■ Extracted records:
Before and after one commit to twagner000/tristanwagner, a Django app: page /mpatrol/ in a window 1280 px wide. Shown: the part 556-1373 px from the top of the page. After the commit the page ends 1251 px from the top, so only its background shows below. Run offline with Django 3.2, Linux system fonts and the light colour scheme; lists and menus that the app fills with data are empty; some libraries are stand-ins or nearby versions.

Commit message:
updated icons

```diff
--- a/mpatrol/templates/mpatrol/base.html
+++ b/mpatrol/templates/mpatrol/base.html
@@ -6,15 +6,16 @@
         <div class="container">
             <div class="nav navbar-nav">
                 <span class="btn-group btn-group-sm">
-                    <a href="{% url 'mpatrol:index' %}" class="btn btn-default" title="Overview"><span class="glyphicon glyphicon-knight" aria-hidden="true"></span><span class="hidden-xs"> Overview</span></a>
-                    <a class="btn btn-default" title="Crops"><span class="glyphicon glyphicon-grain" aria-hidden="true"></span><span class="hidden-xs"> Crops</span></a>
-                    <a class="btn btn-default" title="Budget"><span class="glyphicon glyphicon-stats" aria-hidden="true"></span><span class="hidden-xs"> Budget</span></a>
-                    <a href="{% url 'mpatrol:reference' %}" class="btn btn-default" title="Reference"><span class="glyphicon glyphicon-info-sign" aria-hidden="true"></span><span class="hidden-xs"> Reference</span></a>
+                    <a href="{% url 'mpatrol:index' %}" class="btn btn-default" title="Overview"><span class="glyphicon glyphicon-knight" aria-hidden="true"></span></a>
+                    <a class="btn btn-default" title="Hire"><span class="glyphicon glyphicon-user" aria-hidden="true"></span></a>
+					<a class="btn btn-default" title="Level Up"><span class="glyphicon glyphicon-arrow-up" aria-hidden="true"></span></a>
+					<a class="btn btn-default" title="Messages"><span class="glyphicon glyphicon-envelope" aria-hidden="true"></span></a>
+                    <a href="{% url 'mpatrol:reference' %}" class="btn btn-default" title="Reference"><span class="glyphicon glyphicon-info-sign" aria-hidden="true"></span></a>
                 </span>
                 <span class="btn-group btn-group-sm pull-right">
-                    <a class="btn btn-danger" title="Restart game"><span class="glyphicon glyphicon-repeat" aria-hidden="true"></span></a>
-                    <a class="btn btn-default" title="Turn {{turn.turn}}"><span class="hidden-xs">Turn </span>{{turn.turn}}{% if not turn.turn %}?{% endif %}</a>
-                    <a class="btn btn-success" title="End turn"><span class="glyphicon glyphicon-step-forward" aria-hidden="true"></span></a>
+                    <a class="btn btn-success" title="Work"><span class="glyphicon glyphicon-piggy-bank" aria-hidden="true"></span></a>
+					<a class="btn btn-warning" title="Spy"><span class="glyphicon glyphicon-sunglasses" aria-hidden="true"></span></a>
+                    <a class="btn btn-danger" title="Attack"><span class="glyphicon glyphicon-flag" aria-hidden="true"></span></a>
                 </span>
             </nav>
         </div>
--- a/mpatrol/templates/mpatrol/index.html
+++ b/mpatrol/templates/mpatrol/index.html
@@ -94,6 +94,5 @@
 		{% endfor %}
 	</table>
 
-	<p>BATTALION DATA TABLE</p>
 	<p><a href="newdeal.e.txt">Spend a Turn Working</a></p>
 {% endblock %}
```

■ Work order:
Retype the entries above exactly as they appear.

■ Solution to the problem:
Before and after one commit to twagner000/tristanwagner, a Django app: page /mpatrol/ in a window 1280 px wide. Shown: the part 556-1373 px from the top of the page. After the commit the page ends 1251 px from the top, so only its background shows below. Run offline with Django 3.2, Linux system fonts and the light colour scheme; lists and menus that the app fills with data are empty; some libraries are stand-ins or nearby versions.

Commit message:
updated icons

```diff
--- a/mpatrol/templates/mpatrol/base.html
+++ b/mpatrol/templates/mpatrol/base.html
@@ -6,15 +6,16 @@
         <div class="container">
             <div class="nav navbar-nav">
                 <span class="btn-group btn-group-sm">
-                    <a href="{% url 'mpatrol:index' %}" class="btn btn-default" title="Overview"><span class="glyphicon glyphicon-knight" aria-hidden="true"></span><span class="hidden-xs"> Overview</span></a>
-                    <a class="btn btn-default" title="Crops"><span class="glyphicon glyphicon-grain" aria-hidden="true"></span><span class="hidden-xs"> Crops</span></a>
-                    <a class="btn btn-default" title="Budget"><span class="glyphicon glyphicon-stats" aria-hidden="true"></span><span class="hidden-xs"> Budget</span></a>
-                    <a href="{% url 'mpatrol:reference' %}" class="btn btn-default" title="Reference"><span class="glyphicon glyphicon-info-sign" aria-hidden="true"></span><span class="hidden-xs"> Reference</span></a>
+                    <a href="{% url 'mpatrol:index' %}" class="btn btn-default" title="Overview"><span class="glyphicon glyphicon-knight" aria-hidden="true"></span></a>
+                    <a class="btn btn-default" title="Hire"><span class="glyphicon glyphicon-user" aria-hidden="true"></span></a>
+					<a class="btn btn-default" title="Level Up"><span class="glyphicon glyphicon-arrow-up" aria-hidden="true"></span></a>
+					<a class="btn btn-default" title="Messages"><span class="glyphicon glyphicon-envelope" aria-hidden="true"></span></a>
+                    <a href="{% url 'mpatrol:reference' %}" class="btn btn-default" title="Reference"><span class="glyphicon glyphicon-info-sign" aria-hidden="true"></span></a>
                 </span>
                 <span class="btn-group btn-group-sm pull-right">
-                    <a class="btn btn-danger" title="Restart game"><span class="glyphicon glyphicon-repeat" aria-hidden="true"></span></a>
-                    <a class="btn btn-default" title="Turn {{turn.turn}}"><span class="hidden-xs">Turn </span>{{turn.turn}}{% if not turn.turn %}?{% endif %}</a>
-                    <a class="btn btn-success" title="End turn"><span class="glyphicon glyphicon-step-forward" aria-hidden="true"></span></a>
+                    <a class="btn btn-success" title="Work"><span class="glyphicon glyphicon-piggy-bank" aria-hidden="true"></span></a>
+					<a class="btn btn-warning" title="Spy"><span class="glyphicon glyphicon-sunglasses" aria-hidden="true"></span></a>
+                    <a class="btn btn-danger" title="Attack"><span class="glyphicon glyphicon-flag" aria-hidden="true"></span></a>
                 </span>
             </nav>
         </div>
--- a/mpatrol/templates/mpatrol/index.html
+++ b/mpatrol/templates/mpatrol/index.html
@@ -94,6 +94,5 @@
 		{% endfor %}
 	</table>
 
-	<p>BATTALION DATA TABLE</p>
 	<p><a href="newdeal.e.txt">Spend a Turn Working</a></p>
 {% endblock %}
```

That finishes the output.